Instant materials are accessible, jump right in! There are tons of free tutorials and content online as well as workshops that can guide you through basic shooting and give you a starter on the unique & alternative processes possible. If you are interested in larger formats, this requires more commitment and budget to learn all of the specialized equipment and rules of thumb. Find a mentor or an internship, and once you have the basics, experiment wildly.
Edwin Land, the founder of Polaroid, developed instant photography in response to the childlike, challenging question of his daughter as to why she couldn’t see the pictures immediately after he shot them. The first instant films debuted in the late 1940s with the Land Camera Model 95. These films were black and white, peel apart-type film. In 1963 the first instant color film was produced, also a peel-apart-type film. In 1972 the SX-70 camera and the first integral, square-format films went on the market.
Once Polaroid’s instant film entered full production, they marketed their film materials to photographers and non-photographers alike: from the average joe shooting loved ones and family events, to ultra-specific users in the real estate, medical and scientific fields, to commercial photographers using the medium as a proofing film before taking the final shot.

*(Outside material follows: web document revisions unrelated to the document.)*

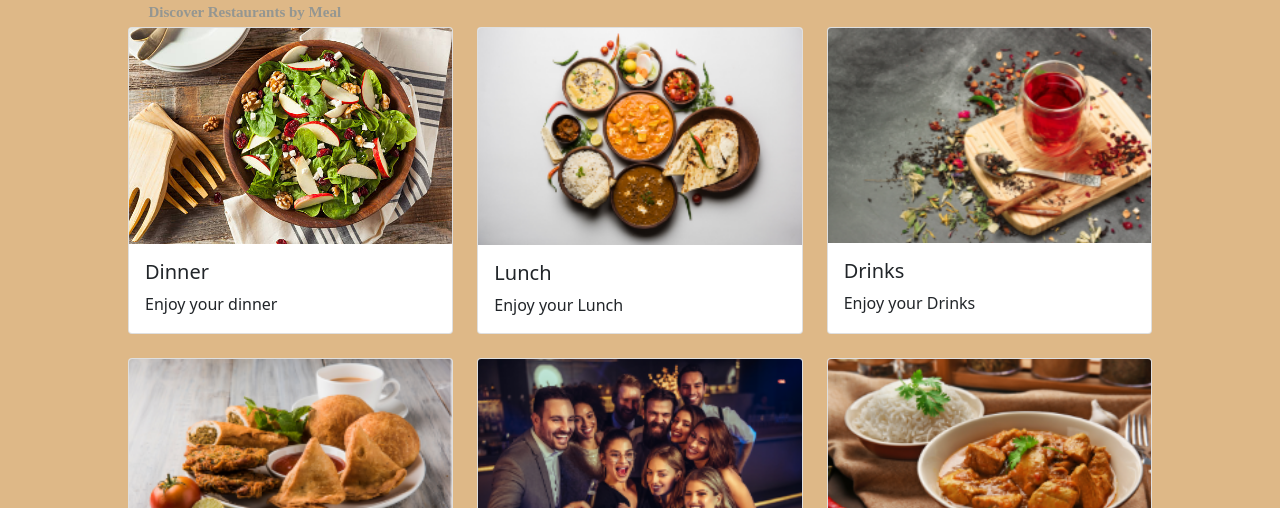
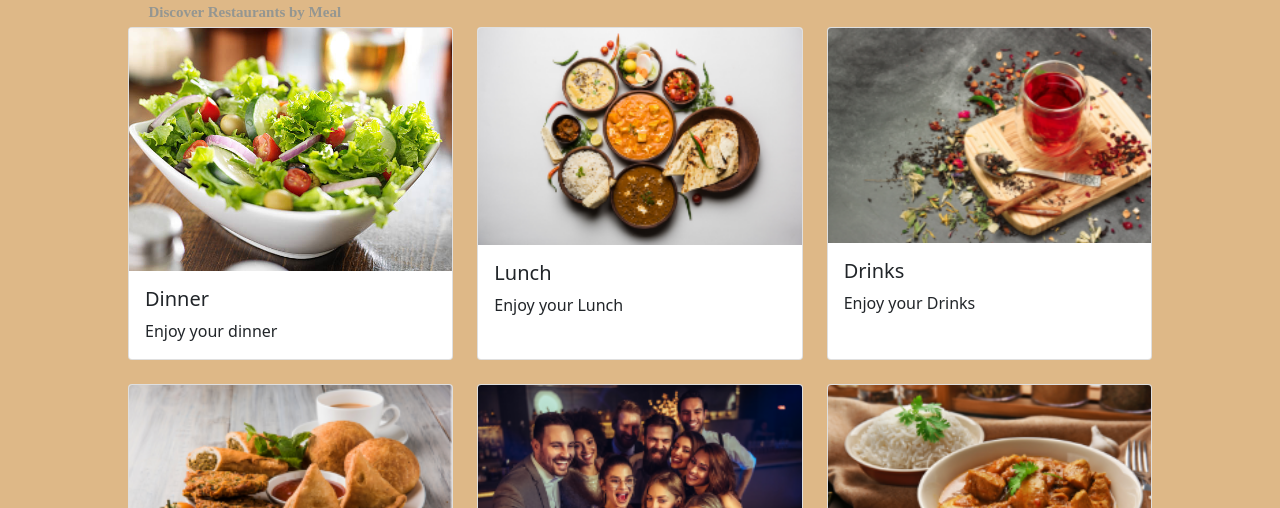
Before and after one commit to tnyande/takasi-profile, a plain HTML site: page index.html in a window 1280 px wide. Shown: the part 592-1100 px from the top of the page. Drawn offline with nearby package versions, Linux system fonts and the light colour scheme.

Commit message:
Update index.html

```diff
--- a/index.html
+++ b/index.html
@@ -124,7 +124,7 @@
                 <div class="row row-cols-3 row-cols-1-sm row-cols-1-xm row-cols-4-md row-cols-4-lg g-4">
                     <div class="col">
                         <div class="card h-100">
-                            <img src="./Image/salad.png" class="card-img-top" alt="Dinner"/>
+                            <img src="./Image/salad2.png" class="card-img-top" alt="Dinner"/>
                             <div class="card-body">
                                 <h5 class="card-title"> Dinner </h5>
                                 <p class="card-text"> Enjoy your dinner </p>
```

There was also a cult following of artists that Polaroid cultivated and supported - people who loved the materiality of the films and how they rendered the world - the unique color palettes, the malleability of the chemistry and alternative processes possible, the soft detail, the instantaneous way of working, viewing, and reworking, the ‘magic’ moment of the image emerging in less than two minutes, and the uniqueness of a one-of-a-kind print.